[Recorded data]
**********
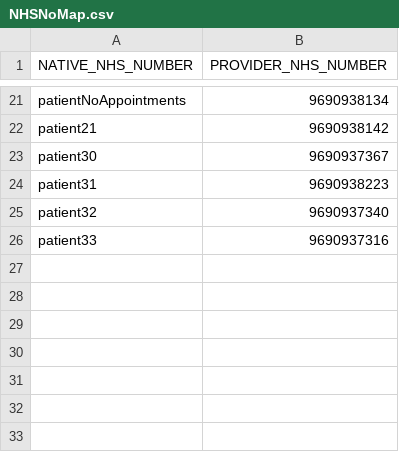
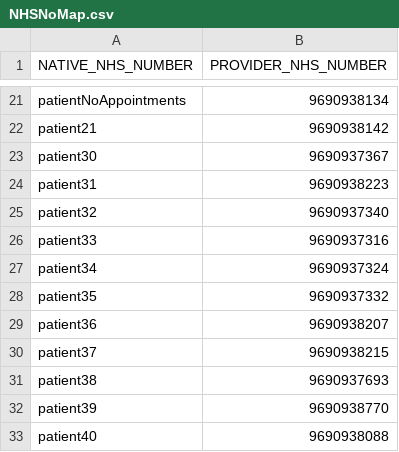
Before and after one commit to uk-gov-mirror/nhsconnect.gpconnect-provider-testing, a CSV file: Data/NHSNoMap.csv, drawn as a sheet; only a part is shown, gaps mark what is left out; the diff names each change by its address in the sheet, - before the commit and + after, or states it on an @@ line.

Commit message:
added INT patients to SCAL tests

```diff
--- a/Data/NHSNoMap.csv
+++ b/Data/NHSNoMap.csv
+row 27: patient34 | 9690937324
+row 28: patient35 | 9690937332
+row 29: patient36 | 9690938207
+row 30: patient37 | 9690938215
+row 31: patient38 | 9690937693
+row 32: patient39 | 9690938770
+row 33: patient40 | 9690938088
```
Also changed, not shown: 9 other files.
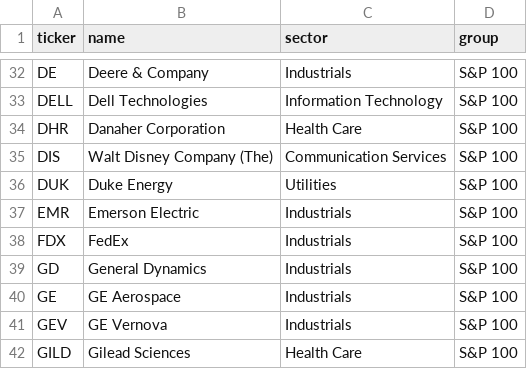
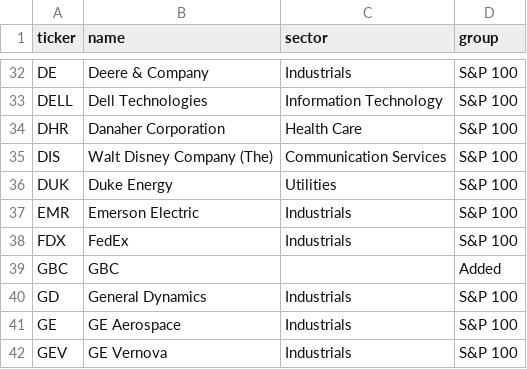
Before and after one commit to zzdravev/SimpleWatchlist, a CSV file: data/universe.csv, drawn as a sheet; only a part is shown, gaps mark what is left out; the shorter side is filled out with more unchanged rows.

Commit message:
Add GBC to the shared ticker list
Made from the app's admin panel.

```diff
--- a/data/universe.csv
+++ b/data/universe.csv
@@ -38,2 +38,3 @@ EMR,Emerson Electric,Industrials,S&P 100
 FDX,FedEx,Industrials,S&P 100
+GBC,GBC,,Added
 GD,General Dynamics,Industrials,S&P 100
```
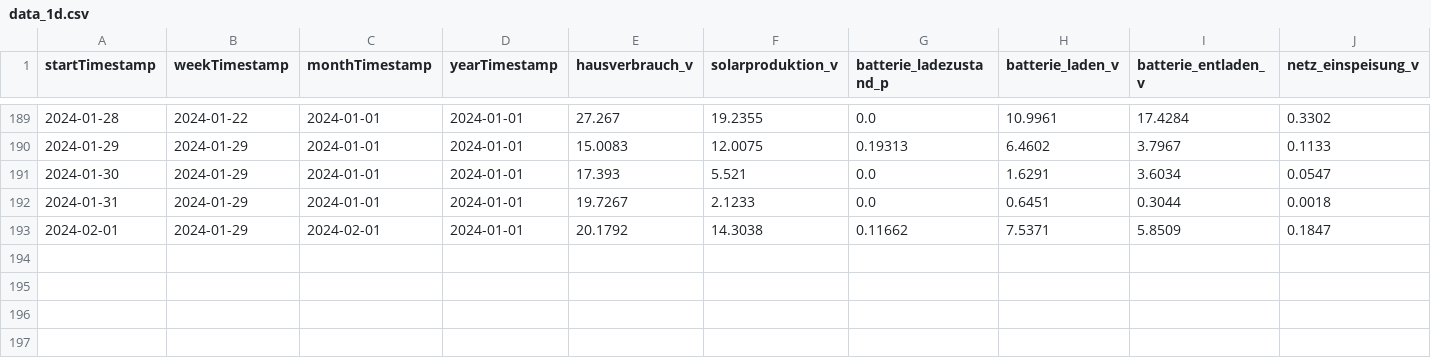
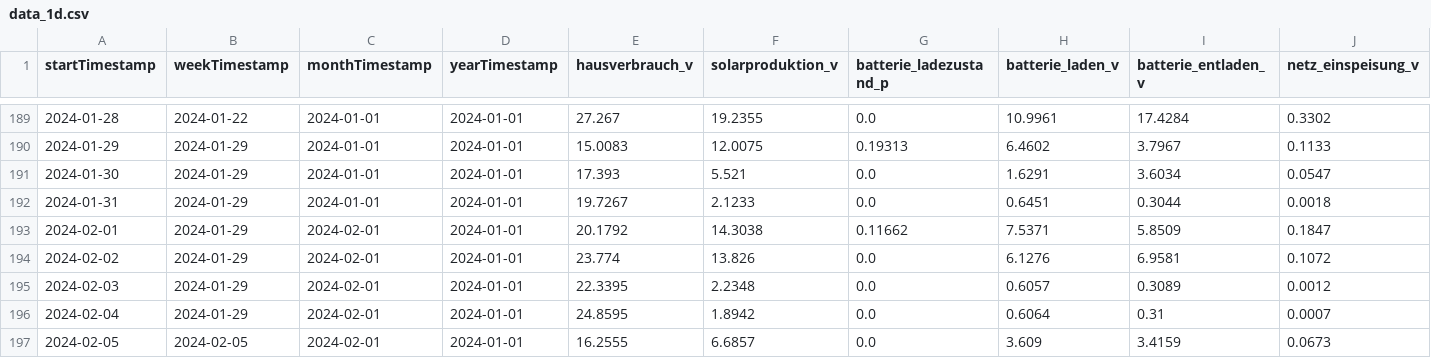
Before and after one commit to tbwr/e3dc, a CSV file: data_1d.csv, drawn as a sheet; only a part is shown, gaps mark what is left out; rows hold the shown columns only; the diff names each change by its address in the sheet, - before the commit and + after, or states it on an @@ line.

Commit message:
committing files

```diff
--- a/data_1d.csv
+++ b/data_1d.csv
+row 194: 2024-02-02 | 2024-01-29 | 2024-02-01 | 2024-01-01 | 23.774 | 13.826 | 0.0 | 6.1276 | 6.9581 | 0.1072
+row 195: 2024-02-03 | 2024-01-29 | 2024-02-01 | 2024-01-01 | 22.3395 | 2.2348 | 0.0 | 0.6057 | 0.3089 | 0.0012
+row 196: 2024-02-04 | 2024-01-29 | 2024-02-01 | 2024-01-01 | 24.8595 | 1.8942 | 0.0 | 0.6064 | 0.31 | 0.0007
+row 197: 2024-02-05 | 2024-02-05 | 2024-02-01 | 2024-01-01 | 16.2555 | 6.6857 | 0.0 | 3.609 | 3.4159 | 0.0673
```
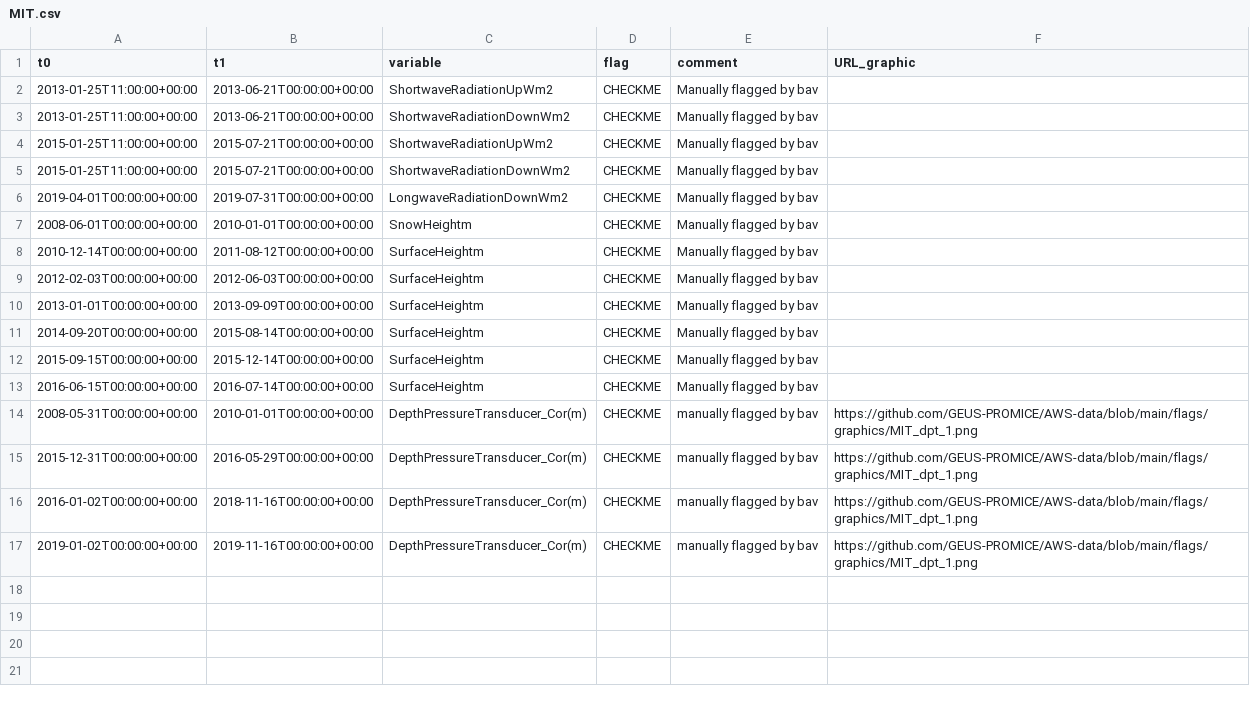
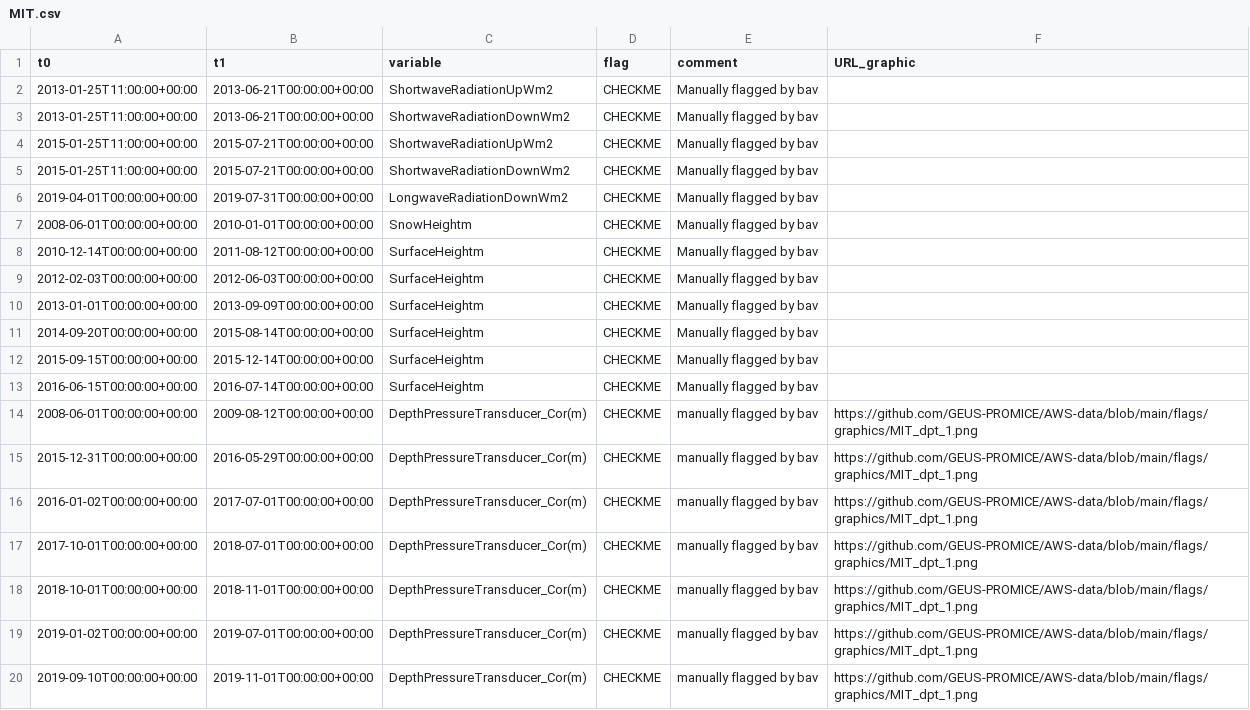
Before and after one commit to GEUS-PROMICE/PROMICE-AWS-toolbox, a CSV file: metadata/flags/MIT.csv, drawn as a sheet.

```diff
--- a/metadata/flags/MIT.csv
+++ b/metadata/flags/MIT.csv
@@ -13,5 +13,8 @@ t0,t1,variable,flag,comment,URL_graphic
 2016-06-15T00:00:00+00:00,2016-07-14T00:00:00+00:00,SurfaceHeightm,CHECKME,Manually flagged by bav,
-2008-05-31T00:00:00+00:00,2010-01-01T00:00:00+00:00,DepthPressureTransducer_Cor(m),CHECKME,manually flagged by bav,https://github.com/GEUS-PROMICE/AWS-data/blob/main/flags/graphics/MIT_dpt_1.png
+2008-06-01T00:00:00+00:00,2009-08-12T00:00:00+00:00,DepthPressureTransducer_Cor(m),CHECKME,manually flagged by bav,https://github.com/GEUS-PROMICE/AWS-data/blob/main/flags/graphics/MIT_dpt_1.png
 2015-12-31T00:00:00+00:00,2016-05-29T00:00:00+00:00,DepthPressureTransducer_Cor(m),CHECKME,manually flagged by bav,https://github.com/GEUS-PROMICE/AWS-data/blob/main/flags/graphics/MIT_dpt_1.png
-2016-01-02T00:00:00+00:00,2018-11-16T00:00:00+00:00,DepthPressureTransducer_Cor(m),CHECKME,manually flagged by bav,https://github.com/GEUS-PROMICE/AWS-data/blob/main/flags/graphics/MIT_dpt_1.png
-2019-01-02T00:00:00+00:00,2019-11-16T00:00:00+00:00,DepthPressureTransducer_Cor(m),CHECKME,manually flagged by bav,https://github.com/GEUS-PROMICE/AWS-data/blob/main/flags/graphics/MIT_dpt_1.png
+2016-01-02T00:00:00+00:00,2017-07-01T00:00:00+00:00,DepthPressureTransducer_Cor(m),CHECKME,manually flagged by bav,https://github.com/GEUS-PROMICE/AWS-data/blob/main/flags/graphics/MIT_dpt_1.png
+2017-10-01T00:00:00+00:00,2018-07-01T00:00:00+00:00,DepthPressureTransducer_Cor(m),CHECKME,manually flagged by bav,https://github.com/GEUS-PROMICE/AWS-data/blob/main/flags/graphics/MIT_dpt_1.png
+2018-10-01T00:00:00+00:00,2018-11-01T00:00:00+00:00,DepthPressureTransducer_Cor(m),CHECKME,manually flagged by bav,https://github.com/GEUS-PROMICE/AWS-data/blob/main/flags/graphics/MIT_dpt_1.png
+2019-01-02T00:00:00+00:00,2019-07-01T00:00:00+00:00,DepthPressureTransducer_Cor(m),CHECKME,manually flagged by bav,https://github.com/GEUS-PROMICE/AWS-data/blob/main/flags/graphics/MIT_dpt_1.png
+2019-09-10T00:00:00+00:00,2019-11-01T00:00:00+00:00,DepthPressureTransducer_Cor(m),CHECKME,manually flagged by bav,https://github.com/GEUS-PROMICE/AWS-data/blob/main/flags/graphics/MIT_dpt_1.png
```
Also changed, not shown: metadata/flags/KPC_L.csv, 39 other files.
**********
## Task brief:
Drop the pictures and reproduce the rest of the data above exactly.

## Response box:
Before and after one commit to uk-gov-mirror/nhsconnect.gpconnect-provider-testing, a CSV file: Data/NHSNoMap.csv, drawn as a sheet; only a part is shown, gaps mark what is left out; the diff names each change by its address in the sheet, - before the commit and + after, or states it on an @@ line.

Commit message:
added INT patients to SCAL tests

```diff
--- a/Data/NHSNoMap.csv
+++ b/Data/NHSNoMap.csv
+row 27: patient34 | 9690937324
+row 28: patient35 | 9690937332
+row 29: patient36 | 9690938207
+row 30: patient37 | 9690938215
+row 31: patient38 | 9690937693
+row 32: patient39 | 9690938770
+row 33: patient40 | 9690938088
```
Also changed, not shown: 9 other files.
Before and after one commit to zzdravev/SimpleWatchlist, a CSV file: data/universe.csv, drawn as a sheet; only a part is shown, gaps mark what is left out; the shorter side is filled out with more unchanged rows.

Commit message:
Add GBC to the shared ticker list
Made from the app's admin panel.

```diff
--- a/data/universe.csv
+++ b/data/universe.csv
@@ -38,2 +38,3 @@ EMR,Emerson Electric,Industrials,S&P 100
 FDX,FedEx,Industrials,S&P 100
+GBC,GBC,,Added
 GD,General Dynamics,Industrials,S&P 100
```
Before and after one commit to tbwr/e3dc, a CSV file: data_1d.csv, drawn as a sheet; only a part is shown, gaps mark what is left out; rows hold the shown columns only; the diff names each change by its address in the sheet, - before the commit and + after, or states it on an @@ line.

Commit message:
committing files

```diff
--- a/data_1d.csv
+++ b/data_1d.csv
+row 194: 2024-02-02 | 2024-01-29 | 2024-02-01 | 2024-01-01 | 23.774 | 13.826 | 0.0 | 6.1276 | 6.9581 | 0.1072
+row 195: 2024-02-03 | 2024-01-29 | 2024-02-01 | 2024-01-01 | 22.3395 | 2.2348 | 0.0 | 0.6057 | 0.3089 | 0.0012
+row 196: 2024-02-04 | 2024-01-29 | 2024-02-01 | 2024-01-01 | 24.8595 | 1.8942 | 0.0 | 0.6064 | 0.31 | 0.0007
+row 197: 2024-02-05 | 2024-02-05 | 2024-02-01 | 2024-01-01 | 16.2555 | 6.6857 | 0.0 | 3.609 | 3.4159 | 0.0673
```
Before and after one commit to GEUS-PROMICE/PROMICE-AWS-toolbox, a CSV file: metadata/flags/MIT.csv, drawn as a sheet.

```diff
--- a/metadata/flags/MIT.csv
+++ b/metadata/flags/MIT.csv
@@ -13,5 +13,8 @@ t0,t1,variable,flag,comment,URL_graphic
 2016-06-15T00:00:00+00:00,2016-07-14T00:00:00+00:00,SurfaceHeightm,CHECKME,Manually flagged by bav,
-2008-05-31T00:00:00+00:00,2010-01-01T00:00:00+00:00,DepthPressureTransducer_Cor(m),CHECKME,manually flagged by bav,https://github.com/GEUS-PROMICE/AWS-data/blob/main/flags/graphics/MIT_dpt_1.png
+2008-06-01T00:00:00+00:00,2009-08-12T00:00:00+00:00,DepthPressureTransducer_Cor(m),CHECKME,manually flagged by bav,https://github.com/GEUS-PROMICE/AWS-data/blob/main/flags/graphics/MIT_dpt_1.png
 2015-12-31T00:00:00+00:00,2016-05-29T00:00:00+00:00,DepthPressureTransducer_Cor(m),CHECKME,manually flagged by bav,https://github.com/GEUS-PROMICE/AWS-data/blob/main/flags/graphics/MIT_dpt_1.png
-2016-01-02T00:00:00+00:00,2018-11-16T00:00:00+00:00,DepthPressureTransducer_Cor(m),CHECKME,manually flagged by bav,https://github.com/GEUS-PROMICE/AWS-data/blob/main/flags/graphics/MIT_dpt_1.png
-2019-01-02T00:00:00+00:00,2019-11-16T00:00:00+00:00,DepthPressureTransducer_Cor(m),CHECKME,manually flagged by bav,https://github.com/GEUS-PROMICE/AWS-data/blob/main/flags/graphics/MIT_dpt_1.png
+2016-01-02T00:00:00+00:00,2017-07-01T00:00:00+00:00,DepthPressureTransducer_Cor(m),CHECKME,manually flagged by bav,https://github.com/GEUS-PROMICE/AWS-data/blob/main/flags/graphics/MIT_dpt_1.png
+2017-10-01T00:00:00+00:00,2018-07-01T00:00:00+00:00,DepthPressureTransducer_Cor(m),CHECKME,manually flagged by bav,https://github.com/GEUS-PROMICE/AWS-data/blob/main/flags/graphics/MIT_dpt_1.png
+2018-10-01T00:00:00+00:00,2018-11-01T00:00:00+00:00,DepthPressureTransducer_Cor(m),CHECKME,manually flagged by bav,https://github.com/GEUS-PROMICE/AWS-data/blob/main/flags/graphics/MIT_dpt_1.png
+2019-01-02T00:00:00+00:00,2019-07-01T00:00:00+00:00,DepthPressureTransducer_Cor(m),CHECKME,manually flagged by bav,https://github.com/GEUS-PROMICE/AWS-data/blob/main/flags/graphics/MIT_dpt_1.png
+2019-09-10T00:00:00+00:00,2019-11-01T00:00:00+00:00,DepthPressureTransducer_Cor(m),CHECKME,manually flagged by bav,https://github.com/GEUS-PROMICE/AWS-data/blob/main/flags/graphics/MIT_dpt_1.png
```
Also changed, not shown: metadata/flags/KPC_L.csv, 39 other files.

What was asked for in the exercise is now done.